(Front-end code edit data)
******
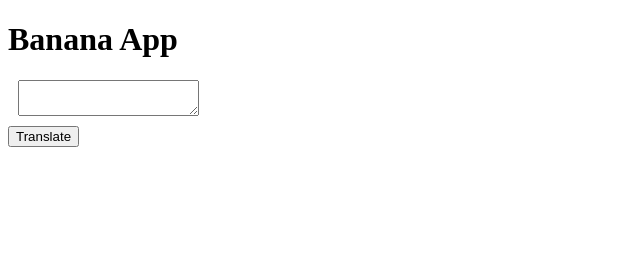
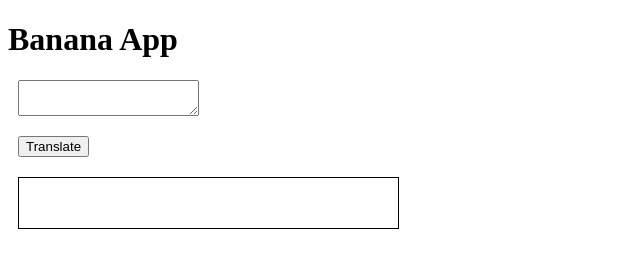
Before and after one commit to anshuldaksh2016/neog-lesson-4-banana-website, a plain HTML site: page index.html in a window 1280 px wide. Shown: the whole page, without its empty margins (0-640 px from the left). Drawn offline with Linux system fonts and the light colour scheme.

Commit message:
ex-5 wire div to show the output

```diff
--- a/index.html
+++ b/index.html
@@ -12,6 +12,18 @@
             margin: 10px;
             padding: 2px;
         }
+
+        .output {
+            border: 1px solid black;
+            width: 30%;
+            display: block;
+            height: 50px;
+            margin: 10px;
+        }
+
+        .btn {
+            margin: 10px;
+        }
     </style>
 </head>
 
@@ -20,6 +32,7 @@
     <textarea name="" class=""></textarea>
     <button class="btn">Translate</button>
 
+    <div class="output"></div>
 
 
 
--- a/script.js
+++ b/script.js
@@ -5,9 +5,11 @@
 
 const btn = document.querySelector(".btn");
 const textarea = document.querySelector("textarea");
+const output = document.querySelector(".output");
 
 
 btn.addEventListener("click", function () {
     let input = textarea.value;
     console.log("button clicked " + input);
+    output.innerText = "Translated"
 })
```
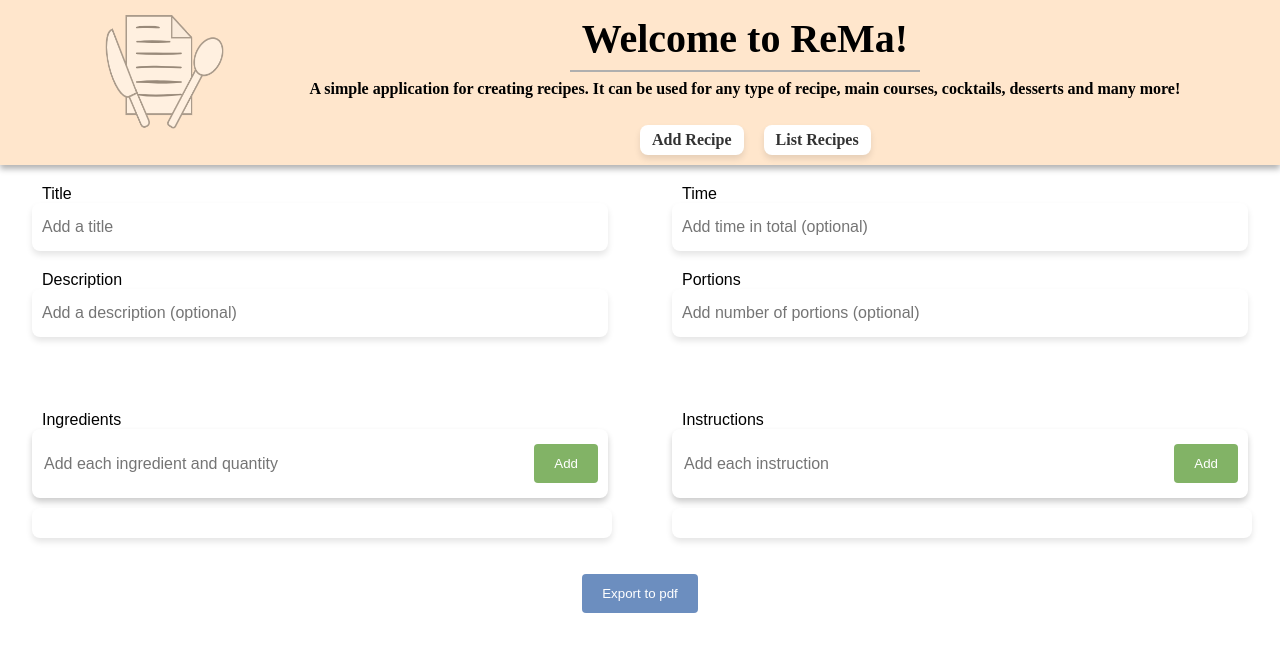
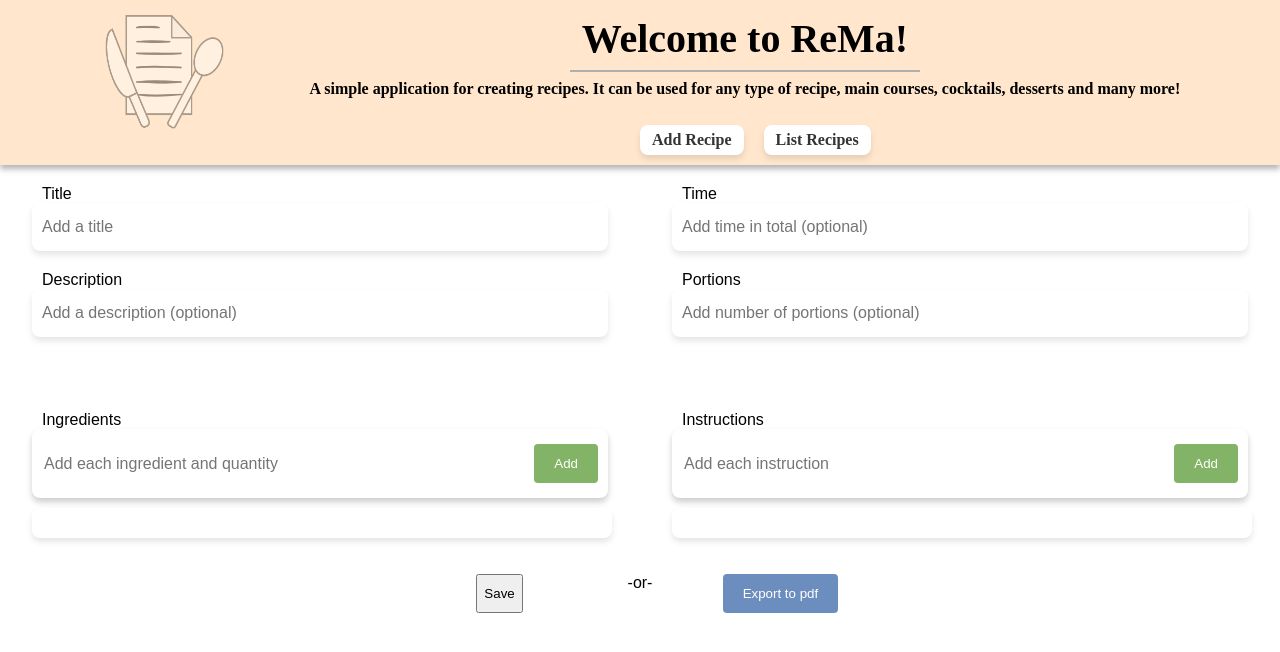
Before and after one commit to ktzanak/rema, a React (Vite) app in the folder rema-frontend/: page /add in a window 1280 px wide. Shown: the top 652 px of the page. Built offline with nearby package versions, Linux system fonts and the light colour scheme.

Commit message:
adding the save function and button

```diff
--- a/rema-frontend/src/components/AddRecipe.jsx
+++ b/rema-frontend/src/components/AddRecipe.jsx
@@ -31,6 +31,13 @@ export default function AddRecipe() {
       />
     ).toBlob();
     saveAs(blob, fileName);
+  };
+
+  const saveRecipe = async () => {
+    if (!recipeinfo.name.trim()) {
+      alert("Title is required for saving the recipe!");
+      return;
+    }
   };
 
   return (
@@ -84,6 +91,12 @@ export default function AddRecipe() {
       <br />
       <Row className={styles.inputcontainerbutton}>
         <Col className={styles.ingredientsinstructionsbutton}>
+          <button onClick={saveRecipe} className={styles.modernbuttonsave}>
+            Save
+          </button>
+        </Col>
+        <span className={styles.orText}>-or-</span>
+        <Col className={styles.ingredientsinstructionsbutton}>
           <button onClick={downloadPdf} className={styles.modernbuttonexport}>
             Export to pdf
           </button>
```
******
* _Problem requirements_:
Scan the lines above for the word "rema", then copy each line that has it.

* _Finished exercise_:
Before and after one commit to ktzanak/rema, a React (Vite) app in the folder rema-frontend/: page /add in a window 1280 px wide. Shown: the top 652 px of the page. Built offline with nearby package versions, Linux system fonts and the light colour scheme.
--- a/rema-frontend/src/components/AddRecipe.jsx
+++ b/rema-frontend/src/components/AddRecipe.jsx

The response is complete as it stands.